Note: Attention Manny Paquiao and all his fans. Listen. I think it's high time for all Pinoy boxing fanatics to read this article discussing the morality of boxing (and I guess all other sports similar to boxing). Personally, I don't watch boxing matches. I only catch a glimpse of high-profile fighters during the evening news. Try as I might I really don't have a taste for this sport. I know most straight guys remain glued to their seats whenever they see their boxing hero Manny Paquiao fight it out in the ring, even making this sport sort of a gambling opportunity for them to earn (or lose) extra bucks. Below is an article that might perhaps change your views on boxing.
An early 1950s boxer Laverne Roach died from injuries sustained in a professional match. This was pugilism's first televised homicide—but not its last. Twelve years later, 15 million television fans had a double treat: they watched challenger Emile Griffith scramble the brains of welterweight champion Benny Paret beyond repair, and then saw a rerun of the climactic moments of this state-supervised slaughter in slow motion.
Thus boxing history repeated itself on March 24, just as it will do in the future until informed and outraged public opinion demands the abolition of civilized man's most atavistic sport—the manly art of mutual mayhem.

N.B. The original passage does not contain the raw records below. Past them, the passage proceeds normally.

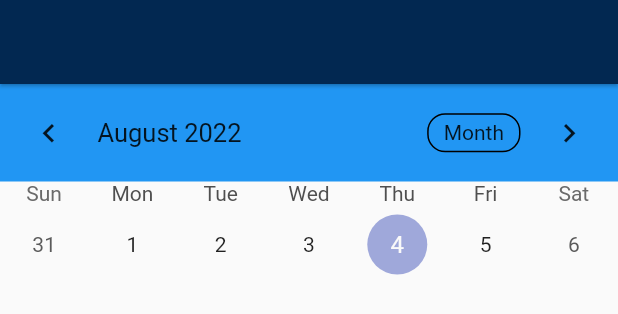
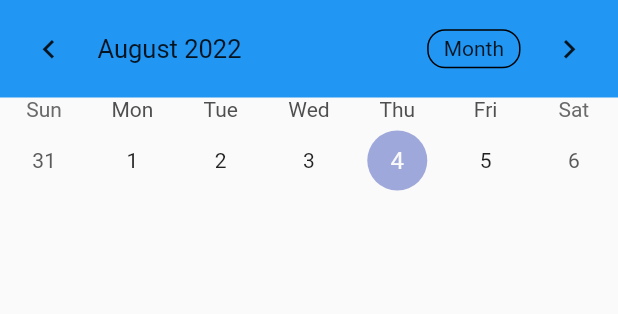
Before and after one commit to jorge-menjivar/aggie_athletics, a Flutter app: the Calendar widget shown alone on an empty page, opened directly with empty values, on a phone screen of 412 x 824 dp. Shown: the top 314 px of the screen. Run offline on Flutter 3.47's test engine with Material 2 defaults, Android fonts, the phone set to English and light mode, and no system bars; drawn by our look-alikes of table_calendar; our stand-ins replace bloc, cached_network_image, cloud_firestore, date_format, equatable, firebase_auth and 2 more; missing offline and left inert: bottom_bar; accounts and stored records are empty; generated files the repository leaves out were written again; statements that could not run were skipped.

Commit message:
Added initial calendar setup

```diff
--- a/lib/bottom_nav.dart
+++ b/lib/bottom_nav.dart
@@ -18,6 +18,9 @@ class BottomNavState extends State<BottomNav> {
   @override
   Widget build(BuildContext context) {
     return Scaffold(
+      appBar: AppBar(
+        title: const Text('Aggie Athletics'),
+      ),
       body: PageView(
         controller: _pageController,
         children: [
--- a/lib/pages/calendar.dart
+++ b/lib/pages/calendar.dart
@@ -76,11 +76,7 @@ class _CalendarState extends State<Calendar>
       return SplashScreen();
     }
 
-    return Scaffold(
-      appBar: AppBar(
-        title: const Text(''),
-      ),
-      body: Column(
+    return Column(
       children: [
         TableCalendar(
           firstDay: DateTime.utc(2010, 10, 16),
@@ -231,7 +227,6 @@ class _CalendarState extends State<Calendar>
           ),
         ),
       ],
-      ),
     );
   }
 }
```
Lines whose indentation alone changed are shown as unchanged.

For mayhem lies at the heart of the prizefighting game, as opposed to amateur and collegiate boxing where, whatever the incidence of injury, mishap comes about by accident or human malice, and not by the nature of the art.
Ringside requiems involve a predictable reaction ritual. The pugilistic massacre prompts an official investigation that finally leads nowhere. Humanitarians clamor for protective devices or rules that will reduce the likelihood of ring tragedies. A few sports columnists call for the abolition of prizefighting. And increasingly, of late years, moralists and preachers seize on every ring slaughter as a chance to compose a homily on the immorality of the professional boxing game.
This last development is a hopeful one. For if all teachers of morality could convince themselves and their public of the immorality of professional boxing, the days of this brutal pastime would definitely be numbered.
A dozen years ago, in this country, Catholic moralists seldom directed their attention to the evils of a professional boxing career. Even if they did so, they were loath to condemn it because it seemed to have wide popular approval and to encourage the ideals of clean, disciplined living and hardy virility.
Today things are very different. Perhaps most of our moralists now think that of its essence professional boxing is irreconcilable with the gospel and natural law, and they do not hesitate to make their opinion known. In this they agree with the Vatican City radio and newspaper, both of which forthrightly condemned professional boxing after the Paret tragedy, not just because it is a hazardous career whose rewards are incommensurate with its risks, but because it is wrong in its nature, aim and methods.
The basic reason why professional boxing is wrong is easy to grasp. It lies in the uniqueness of this activity: of all contemporaneous forms of sport in which man is pitted against man, professional boxing alone has as its primary and direct object the physical injury of the contestants.
This fact alone sets prizefighting apart from other sports, no matter how risky they are in themselves or how open to human malice. In amateur and collegiate boxing, presumably, the emphasis is on skill and dexterity, and elaborate precautions are taken to make the danger of real harm remote. But injury in a professional match is no accident. The very nature of the sport is that two career men, under contract, attempt to mutilate each other for gain. The opponents systematically attack each other's physical features and organs in a mounting crescendo of mayhem that ideally terminates in a violent assault on man's most delicate organ, the brain. A successful assault ends in a moment of waking helplessness called a technical knockout, or, better still, a clean KO whose symbol is the supine gladiator with a mild concussion. Any less decisive climax gets short shrift from the gallery and contributes little to a fighter's career.
Thus professional boxing stands condemned even before the statistics are compiled on occasional ring deaths and the all-too-common. The gospel law of love does not permit brethren to exchange wanton violence for mere renown or profit. There is no charity in a licensed assault that unleashes the beast in the boxer and the sadist in the spectator. As for natural justice, we who have no right to mutilate ourselves for external gain certainly cannot endow others with the right to attempt mayhem upon us by virtue of a contract.
We will welcome the day when the American people finally reject professional boxing for good, and inter it by the side of cockfighting, bearbaiting and the public execution 'of criminals.
(Source: America - The National Catholic Weekly)